*Your task:* All that is wanted is an exact copy of the line containing "G --> GH[GitHub]" and the lines after it, through the end of the records.

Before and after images

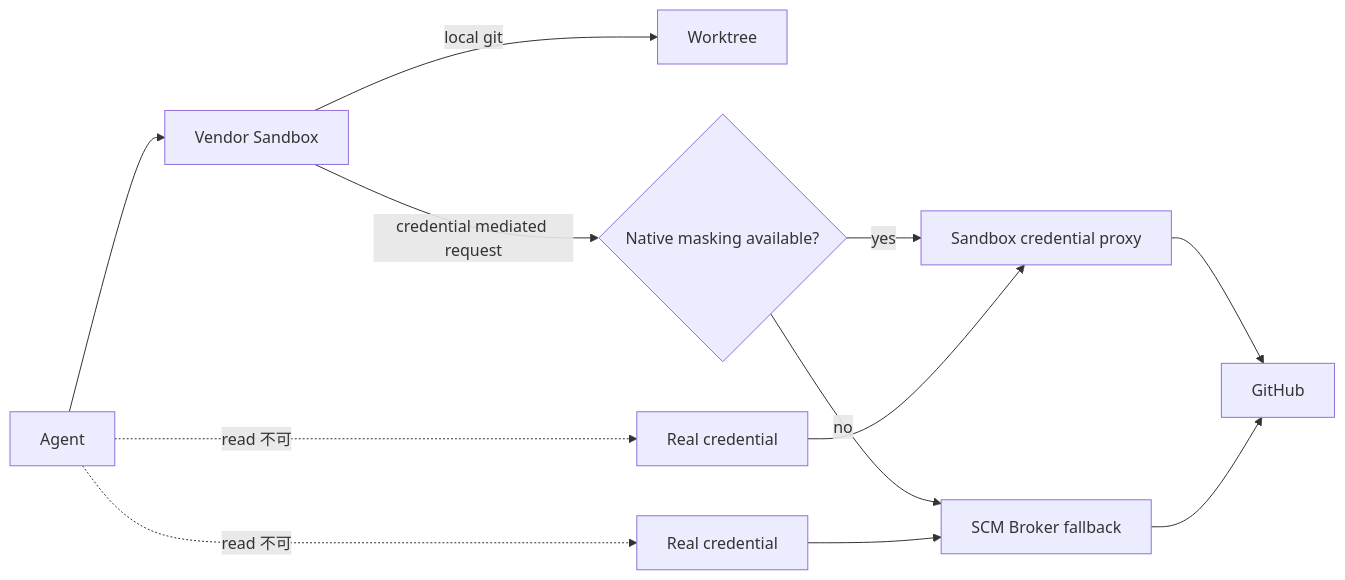
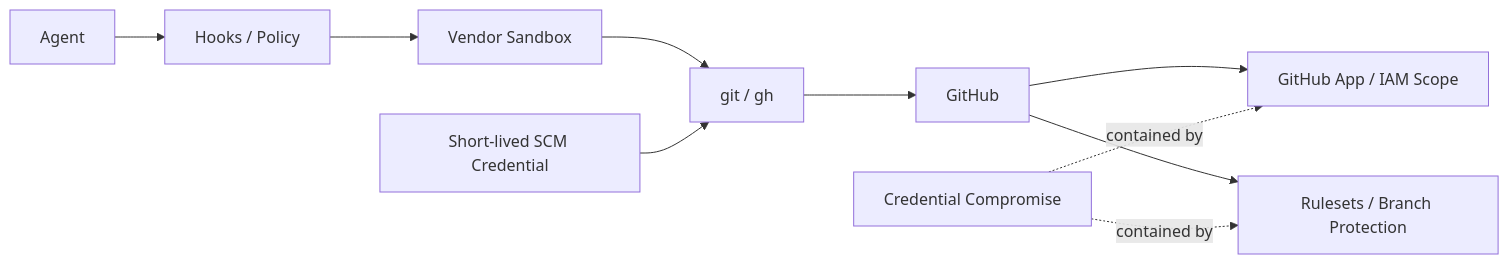
One commit to tomo-chan/agent-harness changed the diagram in docs/ja/decisions/DL-011-sandbox-first-credential-isolation.md. Above: the diagram before and after it, drawn with Mermaid. The commit also changed other lines of this file, not shown here.

````diff
--- a/docs/ja/decisions/DL-011-sandbox-first-credential-isolation.md
+++ b/docs/ja/decisions/DL-011-sandbox-first-credential-isolation.md
@@ -17,14 +13,12 @@
 ```mermaid
 flowchart LR
-    A[Agent] --> S[Vendor Sandbox]
-    S -->|local git| W[Worktree]
-    S -->|credential mediated request| M{Native masking available?}
-    M -->|yes| P[Sandbox credential proxy]
-    M -->|no| B[SCM Broker fallback]
-    P --> GH[GitHub]
-    B --> GH
-    C[Real credential] --> P
-    C2[Real credential] --> B
-    A -. read 不可 .-> C
-    A -. read 不可 .-> C2
+    A[Agent] --> H[Hooks / Policy]
+    H --> S[Vendor Sandbox]
+    S --> G[git / gh]
+    G --> GH[GitHub]
+    C[Short-lived SCM Credential] --> G
+    GH --> I[GitHub App / IAM Scope]
+    GH --> R[Rulesets / Branch Protection]
+    X[Credential Compromise] -. contained by .-> I
+    X -. contained by .-> R
 ```
````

*Solution for this exercise:*
+    G --> GH[GitHub]
+    C[Short-lived SCM Credential] --> G
+    GH --> I[GitHub App / IAM Scope]
+    GH --> R[Rulesets / Branch Protection]
+    X[Credential Compromise] -. contained by .-> I
+    X -. contained by .-> R
 ```
````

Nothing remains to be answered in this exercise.